━━ Task data

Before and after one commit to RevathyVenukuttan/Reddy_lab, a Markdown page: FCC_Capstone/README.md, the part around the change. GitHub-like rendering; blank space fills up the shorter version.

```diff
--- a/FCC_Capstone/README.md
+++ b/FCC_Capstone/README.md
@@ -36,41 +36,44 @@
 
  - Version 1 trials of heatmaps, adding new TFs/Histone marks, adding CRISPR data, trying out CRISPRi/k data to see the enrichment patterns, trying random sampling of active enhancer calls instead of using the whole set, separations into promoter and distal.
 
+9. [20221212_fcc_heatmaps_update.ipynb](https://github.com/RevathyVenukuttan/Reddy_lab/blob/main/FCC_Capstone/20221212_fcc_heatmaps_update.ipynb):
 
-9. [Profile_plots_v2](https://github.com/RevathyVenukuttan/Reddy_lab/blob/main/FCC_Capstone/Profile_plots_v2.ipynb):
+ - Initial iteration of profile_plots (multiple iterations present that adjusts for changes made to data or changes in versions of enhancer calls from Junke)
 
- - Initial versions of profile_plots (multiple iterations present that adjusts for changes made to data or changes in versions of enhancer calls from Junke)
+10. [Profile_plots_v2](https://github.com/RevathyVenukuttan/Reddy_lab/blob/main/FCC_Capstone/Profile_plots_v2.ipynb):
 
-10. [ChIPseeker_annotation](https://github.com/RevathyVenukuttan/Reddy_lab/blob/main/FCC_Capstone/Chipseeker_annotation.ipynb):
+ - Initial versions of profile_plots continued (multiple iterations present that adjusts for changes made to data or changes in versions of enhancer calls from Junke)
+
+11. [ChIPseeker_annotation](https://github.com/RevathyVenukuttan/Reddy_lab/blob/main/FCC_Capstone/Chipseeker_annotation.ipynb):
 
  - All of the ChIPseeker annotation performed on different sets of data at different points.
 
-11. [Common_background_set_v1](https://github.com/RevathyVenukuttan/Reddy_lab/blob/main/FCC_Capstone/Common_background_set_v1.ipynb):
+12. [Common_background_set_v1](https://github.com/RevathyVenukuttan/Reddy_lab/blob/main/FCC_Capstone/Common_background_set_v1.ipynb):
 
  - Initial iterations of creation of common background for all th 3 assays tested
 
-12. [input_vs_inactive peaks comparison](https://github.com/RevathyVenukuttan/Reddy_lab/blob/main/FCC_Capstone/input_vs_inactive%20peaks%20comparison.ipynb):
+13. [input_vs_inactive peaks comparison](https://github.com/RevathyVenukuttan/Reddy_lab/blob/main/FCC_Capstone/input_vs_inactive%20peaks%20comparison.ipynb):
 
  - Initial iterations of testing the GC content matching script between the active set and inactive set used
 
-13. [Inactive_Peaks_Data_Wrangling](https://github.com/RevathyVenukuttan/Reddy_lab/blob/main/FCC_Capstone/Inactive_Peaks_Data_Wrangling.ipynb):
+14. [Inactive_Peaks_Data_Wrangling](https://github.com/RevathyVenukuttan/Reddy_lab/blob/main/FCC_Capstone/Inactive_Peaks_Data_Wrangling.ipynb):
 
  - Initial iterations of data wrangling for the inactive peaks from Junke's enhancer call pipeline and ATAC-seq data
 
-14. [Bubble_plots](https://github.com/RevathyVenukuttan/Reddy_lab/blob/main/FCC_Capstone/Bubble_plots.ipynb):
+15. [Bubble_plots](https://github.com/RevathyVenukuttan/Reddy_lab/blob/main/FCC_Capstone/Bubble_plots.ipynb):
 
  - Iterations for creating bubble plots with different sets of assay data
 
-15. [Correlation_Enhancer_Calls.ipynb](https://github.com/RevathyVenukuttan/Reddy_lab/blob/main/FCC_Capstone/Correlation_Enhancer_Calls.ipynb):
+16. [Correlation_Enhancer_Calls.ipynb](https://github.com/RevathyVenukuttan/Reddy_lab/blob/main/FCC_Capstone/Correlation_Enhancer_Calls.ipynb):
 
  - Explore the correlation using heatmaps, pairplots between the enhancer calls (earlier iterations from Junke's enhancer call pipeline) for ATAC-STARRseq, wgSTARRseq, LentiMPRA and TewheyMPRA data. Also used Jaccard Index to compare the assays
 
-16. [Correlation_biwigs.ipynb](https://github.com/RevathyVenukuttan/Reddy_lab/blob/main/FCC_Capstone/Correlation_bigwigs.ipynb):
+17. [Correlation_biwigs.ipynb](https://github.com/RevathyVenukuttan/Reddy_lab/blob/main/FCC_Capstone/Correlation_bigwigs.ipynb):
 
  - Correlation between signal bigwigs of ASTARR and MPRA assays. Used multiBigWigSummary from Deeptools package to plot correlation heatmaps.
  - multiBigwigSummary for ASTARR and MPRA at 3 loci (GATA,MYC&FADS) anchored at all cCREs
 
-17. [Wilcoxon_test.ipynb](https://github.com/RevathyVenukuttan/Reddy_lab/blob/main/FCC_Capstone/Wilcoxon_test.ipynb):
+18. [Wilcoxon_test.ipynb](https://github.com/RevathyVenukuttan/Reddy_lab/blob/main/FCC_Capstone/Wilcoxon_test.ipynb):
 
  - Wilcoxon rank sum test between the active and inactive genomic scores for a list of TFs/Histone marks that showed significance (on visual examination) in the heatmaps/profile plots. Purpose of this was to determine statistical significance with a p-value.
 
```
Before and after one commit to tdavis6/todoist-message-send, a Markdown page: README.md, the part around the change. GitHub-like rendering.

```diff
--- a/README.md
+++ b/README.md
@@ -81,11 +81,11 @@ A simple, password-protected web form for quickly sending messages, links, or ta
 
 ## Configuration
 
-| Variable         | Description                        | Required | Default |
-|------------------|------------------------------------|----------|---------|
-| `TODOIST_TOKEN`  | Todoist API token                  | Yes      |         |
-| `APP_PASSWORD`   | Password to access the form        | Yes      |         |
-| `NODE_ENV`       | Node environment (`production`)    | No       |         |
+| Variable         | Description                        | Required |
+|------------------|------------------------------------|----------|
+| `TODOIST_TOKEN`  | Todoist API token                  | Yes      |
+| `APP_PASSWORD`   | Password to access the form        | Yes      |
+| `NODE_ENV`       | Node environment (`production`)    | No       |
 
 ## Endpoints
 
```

━━━━

**Aim of the exercise:** Please retype the entries above in full, exactly as they stand.

**Written response:**
Before and after one commit to RevathyVenukuttan/Reddy_lab, a Markdown page: FCC_Capstone/README.md, the part around the change. GitHub-like rendering; blank space fills up the shorter version.

```diff
--- a/FCC_Capstone/README.md
+++ b/FCC_Capstone/README.md
@@ -36,41 +36,44 @@
 
  - Version 1 trials of heatmaps, adding new TFs/Histone marks, adding CRISPR data, trying out CRISPRi/k data to see the enrichment patterns, trying random sampling of active enhancer calls instead of using the whole set, separations into promoter and distal.
 
+9. [20221212_fcc_heatmaps_update.ipynb](https://github.com/RevathyVenukuttan/Reddy_lab/blob/main/FCC_Capstone/20221212_fcc_heatmaps_update.ipynb):
 
-9. [Profile_plots_v2](https://github.com/RevathyVenukuttan/Reddy_lab/blob/main/FCC_Capstone/Profile_plots_v2.ipynb):
+ - Initial iteration of profile_plots (multiple iterations present that adjusts for changes made to data or changes in versions of enhancer calls from Junke)
 
- - Initial versions of profile_plots (multiple iterations present that adjusts for changes made to data or changes in versions of enhancer calls from Junke)
+10. [Profile_plots_v2](https://github.com/RevathyVenukuttan/Reddy_lab/blob/main/FCC_Capstone/Profile_plots_v2.ipynb):
 
-10. [ChIPseeker_annotation](https://github.com/RevathyVenukuttan/Reddy_lab/blob/main/FCC_Capstone/Chipseeker_annotation.ipynb):
+ - Initial versions of profile_plots continued (multiple iterations present that adjusts for changes made to data or changes in versions of enhancer calls from Junke)
+
+11. [ChIPseeker_annotation](https://github.com/RevathyVenukuttan/Reddy_lab/blob/main/FCC_Capstone/Chipseeker_annotation.ipynb):
 
  - All of the ChIPseeker annotation performed on different sets of data at different points.
 
-11. [Common_background_set_v1](https://github.com/RevathyVenukuttan/Reddy_lab/blob/main/FCC_Capstone/Common_background_set_v1.ipynb):
+12. [Common_background_set_v1](https://github.com/RevathyVenukuttan/Reddy_lab/blob/main/FCC_Capstone/Common_background_set_v1.ipynb):
 
  - Initial iterations of creation of common background for all th 3 assays tested
 
-12. [input_vs_inactive peaks comparison](https://github.com/RevathyVenukuttan/Reddy_lab/blob/main/FCC_Capstone/input_vs_inactive%20peaks%20comparison.ipynb):
+13. [input_vs_inactive peaks comparison](https://github.com/RevathyVenukuttan/Reddy_lab/blob/main/FCC_Capstone/input_vs_inactive%20peaks%20comparison.ipynb):
 
  - Initial iterations of testing the GC content matching script between the active set and inactive set used
 
-13. [Inactive_Peaks_Data_Wrangling](https://github.com/RevathyVenukuttan/Reddy_lab/blob/main/FCC_Capstone/Inactive_Peaks_Data_Wrangling.ipynb):
+14. [Inactive_Peaks_Data_Wrangling](https://github.com/RevathyVenukuttan/Reddy_lab/blob/main/FCC_Capstone/Inactive_Peaks_Data_Wrangling.ipynb):
 
  - Initial iterations of data wrangling for the inactive peaks from Junke's enhancer call pipeline and ATAC-seq data
 
-14. [Bubble_plots](https://github.com/RevathyVenukuttan/Reddy_lab/blob/main/FCC_Capstone/Bubble_plots.ipynb):
+15. [Bubble_plots](https://github.com/RevathyVenukuttan/Reddy_lab/blob/main/FCC_Capstone/Bubble_plots.ipynb):
 
  - Iterations for creating bubble plots with different sets of assay data
 
-15. [Correlation_Enhancer_Calls.ipynb](https://github.com/RevathyVenukuttan/Reddy_lab/blob/main/FCC_Capstone/Correlation_Enhancer_Calls.ipynb):
+16. [Correlation_Enhancer_Calls.ipynb](https://github.com/RevathyVenukuttan/Reddy_lab/blob/main/FCC_Capstone/Correlation_Enhancer_Calls.ipynb):
 
  - Explore the correlation using heatmaps, pairplots between the enhancer calls (earlier iterations from Junke's enhancer call pipeline) for ATAC-STARRseq, wgSTARRseq, LentiMPRA and TewheyMPRA data. Also used Jaccard Index to compare the assays
 
-16. [Correlation_biwigs.ipynb](https://github.com/RevathyVenukuttan/Reddy_lab/blob/main/FCC_Capstone/Correlation_bigwigs.ipynb):
+17. [Correlation_biwigs.ipynb](https://github.com/RevathyVenukuttan/Reddy_lab/blob/main/FCC_Capstone/Correlation_bigwigs.ipynb):
 
  - Correlation between signal bigwigs of ASTARR and MPRA assays. Used multiBigWigSummary from Deeptools package to plot correlation heatmaps.
  - multiBigwigSummary for ASTARR and MPRA at 3 loci (GATA,MYC&FADS) anchored at all cCREs
 
-17. [Wilcoxon_test.ipynb](https://github.com/RevathyVenukuttan/Reddy_lab/blob/main/FCC_Capstone/Wilcoxon_test.ipynb):
+18. [Wilcoxon_test.ipynb](https://github.com/RevathyVenukuttan/Reddy_lab/blob/main/FCC_Capstone/Wilcoxon_test.ipynb):
 
  - Wilcoxon rank sum test between the active and inactive genomic scores for a list of TFs/Histone marks that showed significance (on visual examination) in the heatmaps/profile plots. Purpose of this was to determine statistical significance with a p-value.
 
```
Before and after one commit to tdavis6/todoist-message-send, a Markdown page: README.md, the part around the change. GitHub-like rendering.

```diff
--- a/README.md
+++ b/README.md
@@ -81,11 +81,11 @@ A simple, password-protected web form for quickly sending messages, links, or ta
 
 ## Configuration
 
-| Variable         | Description                        | Required | Default |
-|------------------|------------------------------------|----------|---------|
-| `TODOIST_TOKEN`  | Todoist API token                  | Yes      |         |
-| `APP_PASSWORD`   | Password to access the form        | Yes      |         |
-| `NODE_ENV`       | Node environment (`production`)    | No       |         |
+| Variable         | Description                        | Required |
+|------------------|------------------------------------|----------|
+| `TODOIST_TOKEN`  | Todoist API token                  | Yes      |
+| `APP_PASSWORD`   | Password to access the form        | Yes      |
+| `NODE_ENV`       | Node environment (`production`)    | No       |
 
 ## Endpoints
 
```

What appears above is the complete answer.